This is the second installment of our Licensing and Compliance Lab's series on free software developers who choose GNU licenses for their works.
When it comes to making sales, once just isn't enough for big publishers and record labels. Publishers, Hollywood, and the music industry--many of the same folks who brought you SOPA and PIPA--are trying new tactics to control what we can do with copyrighted material after we buy it.
The Copyright Office picked Sony over you; fails to expand DMCA anti-circumvention exemptions to devices other than cell phones, or to the sharing of anti-circumvention software
Yesterday morning, the Free Software Foundation crashed the Windows 8 launch event in New York City. A cheerful GNU and her team handed out DVDs loaded with Trisquel, FSF stickers, and information about our new pledge, which asks Windows users to upgrade not to Windows 8, but to GNU/Linux.
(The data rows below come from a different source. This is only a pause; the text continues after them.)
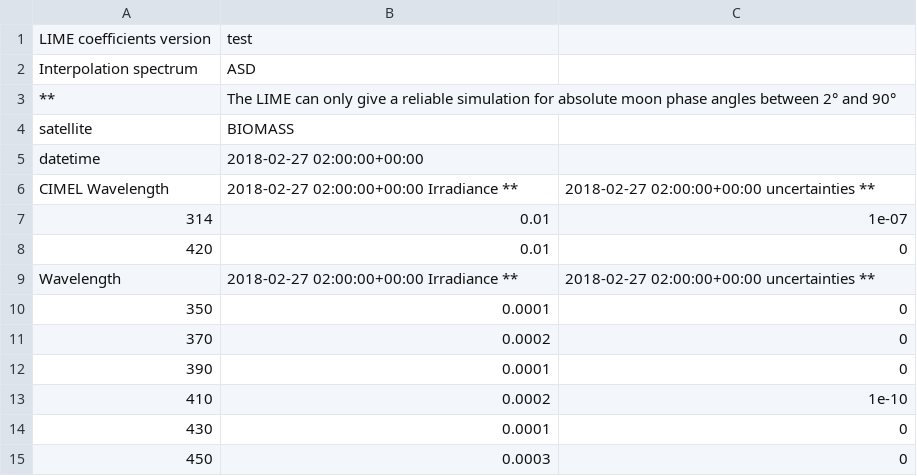
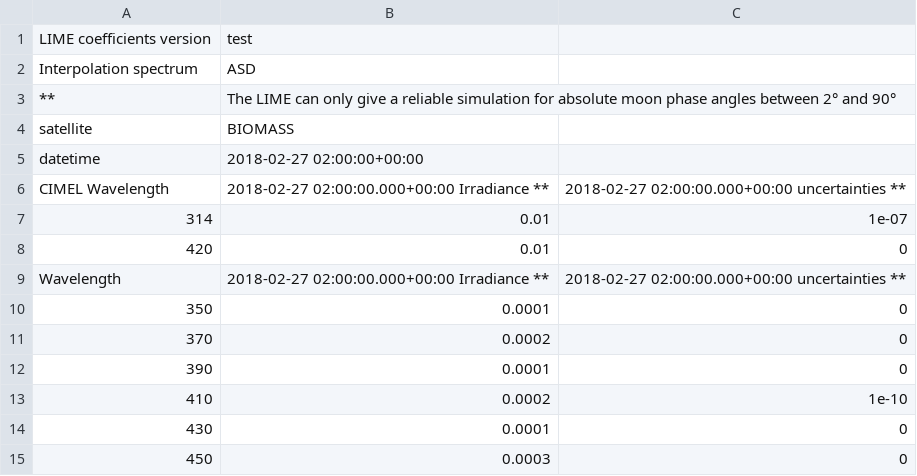
Before and after one commit to LIME-ESA/lime_tbx, a CSV file: test_files/csv/export_3.csv, drawn as a sheet.

```diff
--- a/test_files/csv/export_3.csv
+++ b/test_files/csv/export_3.csv
@@ -5,6 +5,6 @@ satellite,BIOMASS
 datetime,2018-02-27 02:00:00+00:00
-CIMEL Wavelength,2018-02-27 02:00:00+00:00 Irradiance **,2018-02-27 02:00:00+00:00 uncertainties **
+CIMEL Wavelength,2018-02-27 02:00:00.000+00:00 Irradiance **,2018-02-27 02:00:00.000+00:00 uncertainties **
 314,0.01,1e-07
 420,0.01,0
-Wavelength,2018-02-27 02:00:00+00:00 Irradiance **,2018-02-27 02:00:00+00:00 uncertainties **
+Wavelength,2018-02-27 02:00:00.000+00:00 Irradiance **,2018-02-27 02:00:00.000+00:00 uncertainties **
 350,0.0001,0
```
Also changed, not shown: test_files/csv/export_1.csv, test_files/csv/export_4.csv, 5 other files.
The nomination window for the 15th annual Free Software Awards is open. Now is your chance to show some love for your favorite free software hero or an inspiring project that uses free software or free software principles to benefit humanity.
Today is Ada Lovelace Day, a day to celebrate women's contributions to science and technology.
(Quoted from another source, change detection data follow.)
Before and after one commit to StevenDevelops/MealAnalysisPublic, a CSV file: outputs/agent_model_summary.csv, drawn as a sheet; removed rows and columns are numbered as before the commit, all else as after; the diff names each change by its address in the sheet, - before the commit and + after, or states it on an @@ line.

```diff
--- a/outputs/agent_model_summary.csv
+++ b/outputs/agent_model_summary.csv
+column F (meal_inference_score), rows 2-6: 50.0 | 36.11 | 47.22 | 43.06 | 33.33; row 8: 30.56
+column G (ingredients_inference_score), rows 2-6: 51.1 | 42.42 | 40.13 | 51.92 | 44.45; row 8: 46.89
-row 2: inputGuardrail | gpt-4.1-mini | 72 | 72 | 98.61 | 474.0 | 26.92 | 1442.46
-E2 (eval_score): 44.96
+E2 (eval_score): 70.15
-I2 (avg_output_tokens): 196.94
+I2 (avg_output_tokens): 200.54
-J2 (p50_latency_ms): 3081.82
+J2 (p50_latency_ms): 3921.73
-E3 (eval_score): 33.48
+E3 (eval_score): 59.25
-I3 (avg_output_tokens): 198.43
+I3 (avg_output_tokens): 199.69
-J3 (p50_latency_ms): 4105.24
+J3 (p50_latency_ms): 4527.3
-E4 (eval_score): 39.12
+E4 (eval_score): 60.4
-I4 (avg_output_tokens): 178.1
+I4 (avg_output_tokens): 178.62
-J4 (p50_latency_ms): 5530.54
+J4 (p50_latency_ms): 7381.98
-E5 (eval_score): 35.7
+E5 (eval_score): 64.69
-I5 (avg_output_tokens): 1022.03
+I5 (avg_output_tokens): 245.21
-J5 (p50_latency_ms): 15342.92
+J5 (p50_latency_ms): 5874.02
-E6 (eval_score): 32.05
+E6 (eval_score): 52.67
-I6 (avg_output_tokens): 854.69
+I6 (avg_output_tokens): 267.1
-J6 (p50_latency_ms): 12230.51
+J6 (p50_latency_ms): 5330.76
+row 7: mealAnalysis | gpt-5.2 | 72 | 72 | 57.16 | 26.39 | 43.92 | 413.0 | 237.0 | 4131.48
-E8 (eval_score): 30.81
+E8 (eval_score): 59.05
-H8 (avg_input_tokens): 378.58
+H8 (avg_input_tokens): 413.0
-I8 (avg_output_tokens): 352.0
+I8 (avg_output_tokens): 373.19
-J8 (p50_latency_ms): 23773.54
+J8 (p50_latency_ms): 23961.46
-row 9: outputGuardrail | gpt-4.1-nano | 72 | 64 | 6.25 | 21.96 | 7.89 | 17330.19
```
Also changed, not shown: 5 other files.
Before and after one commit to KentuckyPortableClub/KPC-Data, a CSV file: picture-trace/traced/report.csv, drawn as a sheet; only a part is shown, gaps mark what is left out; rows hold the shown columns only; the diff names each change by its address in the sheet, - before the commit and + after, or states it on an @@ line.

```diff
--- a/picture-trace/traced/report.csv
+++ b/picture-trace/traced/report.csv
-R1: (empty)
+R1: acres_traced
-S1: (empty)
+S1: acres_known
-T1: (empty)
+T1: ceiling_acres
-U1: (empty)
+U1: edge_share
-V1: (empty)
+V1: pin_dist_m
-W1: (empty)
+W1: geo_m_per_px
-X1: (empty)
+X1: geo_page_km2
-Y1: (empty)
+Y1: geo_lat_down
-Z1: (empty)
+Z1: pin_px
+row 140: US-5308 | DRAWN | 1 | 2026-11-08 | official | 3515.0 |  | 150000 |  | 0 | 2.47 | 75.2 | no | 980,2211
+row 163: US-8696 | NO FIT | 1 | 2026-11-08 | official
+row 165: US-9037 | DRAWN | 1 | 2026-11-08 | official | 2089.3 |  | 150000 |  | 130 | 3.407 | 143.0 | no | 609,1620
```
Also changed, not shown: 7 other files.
Today the Free Software Foundation is proud and excited to assist the GNU MediaGoblin project in its fundraising effort. MediaGoblin's volunteer team is working on a next-generation social web system where users will share their experiences through photos, videos and audio, all without running proprietary software. This project is ambitious, not just because it will support multiple media types, but also because it will use a special new network system called federation, which unifies a group of separately-owned servers into a single interface for the user. This means that anyone wishing to start a MediaGoblin server will be able to do so, optionally customizing the code to their needs and offering unique options to users.
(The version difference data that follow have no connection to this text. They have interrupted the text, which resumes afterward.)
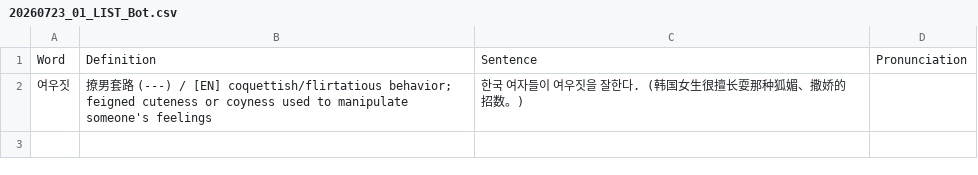
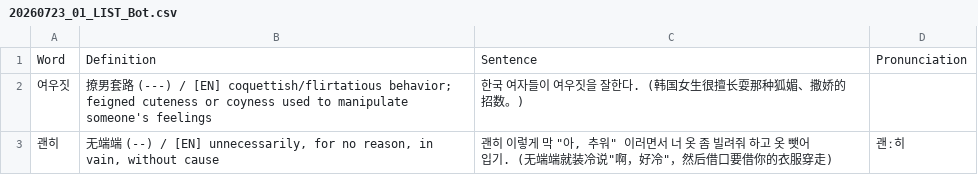
Before and after one commit to sinhong96/Korean-FlashCard-Web, a CSV file: vocablist_csv/20260723_01_LIST_Bot.csv, drawn as a sheet.

Commit message:
Bot: add 1 word(s)

```diff
--- a/vocablist_csv/20260723_01_LIST_Bot.csv
+++ b/vocablist_csv/20260723_01_LIST_Bot.csv
@@ -2 +2,2 @@ Word,Definition,Sentence,Pronunciation
 여우짓,撩男套路 (---) / [EN] coquettish/flirtatious behavior; feigned cuteness or coyness used to manipulate someone's feelings,한국 여자들이 여우짓을 잘한다. (韩国女生很擅长耍那种狐媚、撒娇的招数。),
+괜히,"无端端 (--) / [EN] unnecessarily, for no reason, in vain, without cause","괜히 이렇게 막 ""아, 추워"" 이러면서 너 옷 좀 빌려줘 하고 옷 뺏어 입기. (无端端就装冷说""啊，好冷""，然后借口要借你的衣服穿走)",괜ː히
```
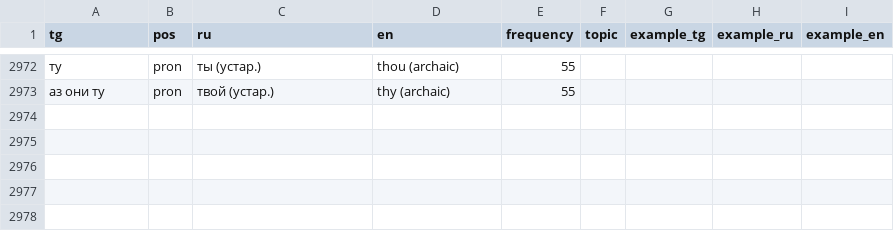
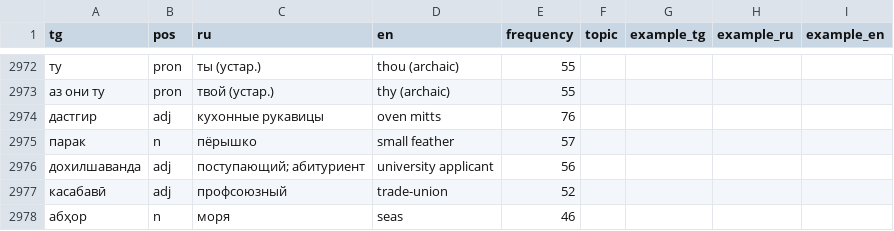
Before and after one commit to shohrukh-akhmatov/tajikdictionaryios, a CSV file: data/source/dictionary_supplement.csv, drawn as a sheet; only a part is shown, gaps mark what is left out.

```diff
--- a/data/source/dictionary_supplement.csv
+++ b/data/source/dictionary_supplement.csv
@@ -2973 +2973,6 @@ tg,pos,ru,en,frequency,topic,example_tg,example_ru,example_en
 аз они ту,pron,твой (устар.),thy (archaic),55,,,,
+дастгир,adj,кухонные рукавицы,oven mitts,76,,,,
+парак,n,пёрышко,small feather,57,,,,
+дохилшаванда,adj,поступающий; абитуриент,university applicant,56,,,,
+касабавӣ,adj,профсоюзный,trade-union,52,,,,
+абҳор,n,моря,seas,46,,,,
```
Also changed, not shown: 2 other files.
PersonalWeb's software patent suit against Github and others threatens the freedom of the Web. In order to make sure that the Web can remain a free and accessible space for everyone, we need to rid ourselves of all the patents that threaten its viability. We need to end software patents.
Hampshire student and FSF campaigns organizer Kira shares the success of their ambitious project to help fellow students get started with free software. The achievements of Kira's organization, LibrePlanet/Students for Free Culture, is exciting and replicable outside of Hampshire. Kira provides suggestions to help other students realize the same changes at their schools.